Conforming vs Contorting

Society has laws in place which we should follow and conform to to keep people safe. Rules are very important and very crucial, especially when dealing with a lot of people. If there were no rules, we would have chaos. And when people decide those upholding those rules should be punished, we are in trouble. People want other people to follow the rules and complain very loudly when they don’t but they don’t always want to follow them themselves. It is horribly unfair. And unfairness is also a part of society. Norms seem to supercede that. However, when we get into rules that force contortion of one’s beliefs rather than conformity, there is a disconnect, a very real problem. When lawmakers think with their own personal agendas, against the common good, there is a forcing gradually of people to follow laws against their religious or moral or ethical internal beliefs. Then we have chaos but also some sort of tyrannical dictatorship where people don’t matter, only the agendas matter. That is very dangerous and a form of terrorism in of itself. when we go against our beliefs, we lose our identities and voice and freedom. So contorting is not the way to go. We are not obliged to follow unreasonable requests, rules that go against our personal freedom. We are at liberty to not follow those rules or just follow it until it comes to a point of no return to our identities. Because when we face the judgment after this short life is over, we have to answer for what choices we made. And I believe if we act against how we know we should act, even if we are persecuted for that, we will be held accountable for that. Dwight L. Moody has a story about that. He picked up a hitch hiker, as he used to a lot, and the guys pulled a gun on him as they were driving down the road and told him to pull over. Moody kept driving. The guy told him again and Moody calmly kept going. The third time, Moody asked the guy, “Look, are you threatening me with heaven?” and took him right to the police department. We are responsible to hold to our beliefs or we cease to be who we are supposed to be. We cannot live our lives in fear but in faith. So rules that don’t go against your faith, follow those. We are obliged to and for good reason. But rules that go against our faith, we cannot every obey those. Our country would not exist if we did not believe that. It was founded on faith, despite what others would tell you. People tried to come to our country out of greed. They did not succeed. But when men came to escape others imposing on their faith, there was success. God takes care of those who obey Him. He doesn’t give two shakes about us obeying people who disobey Him. That is my belief. I believe I am right. 🙂 Doing what is right is rewarding, even if it hurts a little at the time. It is always worth it. Always worth it.

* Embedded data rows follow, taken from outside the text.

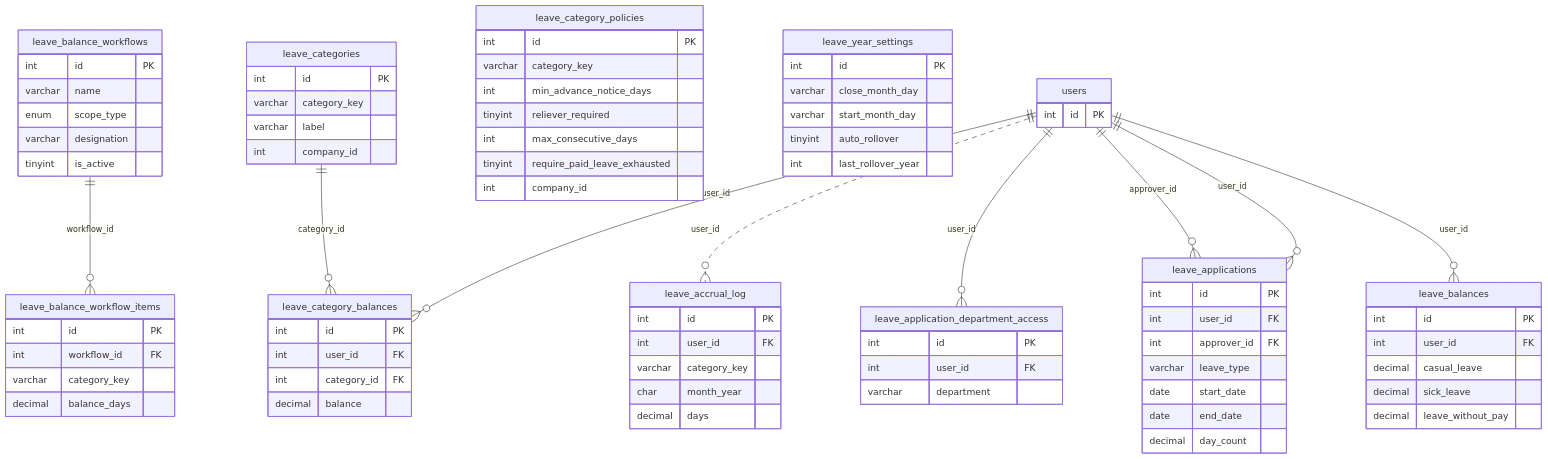
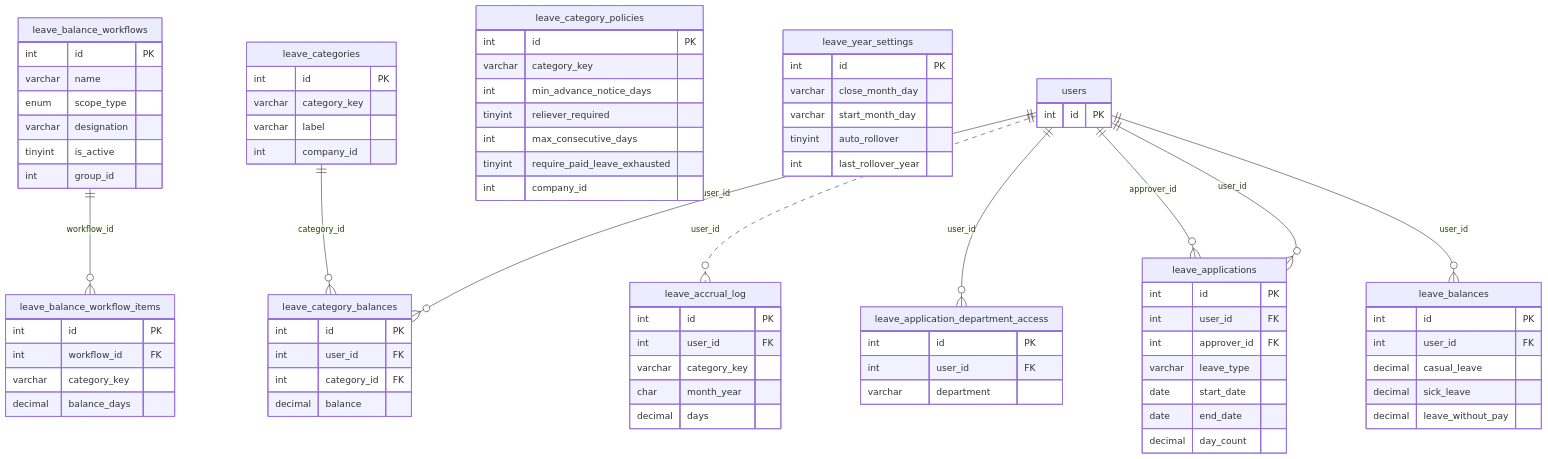
Before and after one commit to ruhulamencredence/CredenceHR: the diagram in docs/architecture/database/diagrams/c-leave.mmd, drawn with Mermaid. The commit also changed 16 other files, not shown here.

Commit message:
docs: auto-sync architecture docs with 6534a68

```diff
--- a/docs/architecture/database/diagrams/c-leave.mmd
+++ b/docs/architecture/database/diagrams/c-leave.mmd
@@ -1,81 +1,82 @@
 erDiagram
   leave_accrual_log {
     int id PK
     int user_id FK
     varchar category_key
     char month_year
     decimal days
   }
   leave_application_department_access {
     int id PK
     int user_id FK
     varchar department
   }
   leave_applications {
     int id PK
     int user_id FK
     int approver_id FK
     varchar leave_type
     date start_date
     date end_date
     decimal day_count
   }
   leave_balance_workflow_items {
     int id PK
     int workflow_id FK
     varchar category_key
     decimal balance_days
   }
   leave_balance_workflows {
     int id PK
     varchar name
     enum scope_type
     varchar designation
     tinyint is_active
+    int group_id
   }
   leave_balances {
     int id PK
     int user_id FK
     decimal casual_leave
     decimal sick_leave
     decimal leave_without_pay
   }
   leave_categories {
     int id PK
     varchar category_key
     varchar label
     int company_id
   }
   leave_category_balances {
     int id PK
     int user_id FK
     int category_id FK
     decimal balance
   }
   leave_category_policies {
     int id PK
     varchar category_key
     int min_advance_notice_days
     tinyint reliever_required
     int max_consecutive_days
     tinyint require_paid_leave_exhausted
     int company_id
   }
   leave_year_settings {
     int id PK
     varchar close_month_day
     varchar start_month_day
     tinyint auto_rollover
     int last_rollover_year
   }
   users {
     int id PK
   }
   users ||..o{ leave_accrual_log : "user_id"
   users ||--o{ leave_application_department_access : "user_id"
   users ||--o{ leave_applications : "approver_id"
   users ||--o{ leave_applications : "user_id"
   leave_balance_workflows ||--o{ leave_balance_workflow_items : "workflow_id"
   users ||--o{ leave_balances : "user_id"
   leave_categories ||--o{ leave_category_balances : "category_id"
   users ||--o{ leave_category_balances : "user_id"
```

Being Nice and Its Repercussions

Being reared in rural Michigan about 30-40 years ago, there was great emphasis placed on being nice. In fact, there was such a push for it that there were actually negative consequences when you were not nice, some making it difficult to sit down for a while. And it was explained in one way or another by a seeming multitude of people (parents, teachers, neighbors, random town folk, church folk, etc.) what being nice consisted of. And since I have noticed a myriad of people around about me and my children lately seeming as if they have not had similar lessons, I wish to share my “nice” knowledge with the masses. Perhaps some of my recent register workers or stock folk at some stores I have been in of late (and even managers, yikes) may read this and start applying its suggestions. Now, warning ahead of time, you may not ever get a reward for being nice. In fact, you may have severe repercussions such as surprise or funny looks or suspicion placed upon you. However, there may perhaps be some vague rewards like, oh I don’t know, a promotion or maybe a smile or gratefulness. The possibilities are endless. Here are some good starting points. 1. It is nice to look a person in the eyes who is speaking with you. This shows the person you actually care what words are coming out of their mouth and maybe even that you give at least some inkling of a care about your job. It also conveys something rare and mysterious as well as quite fragile… respect for another human being. Since we are all made in the image of God on purpose, we are all due this respect but be one of the first to actually convey that and you will come across as “nice”. This is a good thing, believe it or not. 2. It is nice to help someone who needs help. I know this is a little shocking, especially if in a hurry to do something for yourself, but no one is asking you to give up your heart while you are still in need of it, just a helping hand now and again picking something up, holding a door, bringing to attention when someone drops their keys, etc. These things are nice. You would want to be helped if you needed it, right? This particular step on the ladder to niceness may actually be met with thankfulness. Maybe not, I mean not everyone is nice, remember? Which brings us to 3. If someone nice helps you in any way, do say ” thank you” with a smile. Why? Because it is nice to do so. It is so much nicer than sticking up your nose as if the entire world should bow before you and your greatness. So smile and say “thank you” to anyone nice enough to help you with anything. Respect the rarity of that. Respect the nice help. Be nice back. We will leave it at these three practices as a good start. Follow these simple guidelines and you will find, oh shopper at Walmart, that being nice is very… well, nice.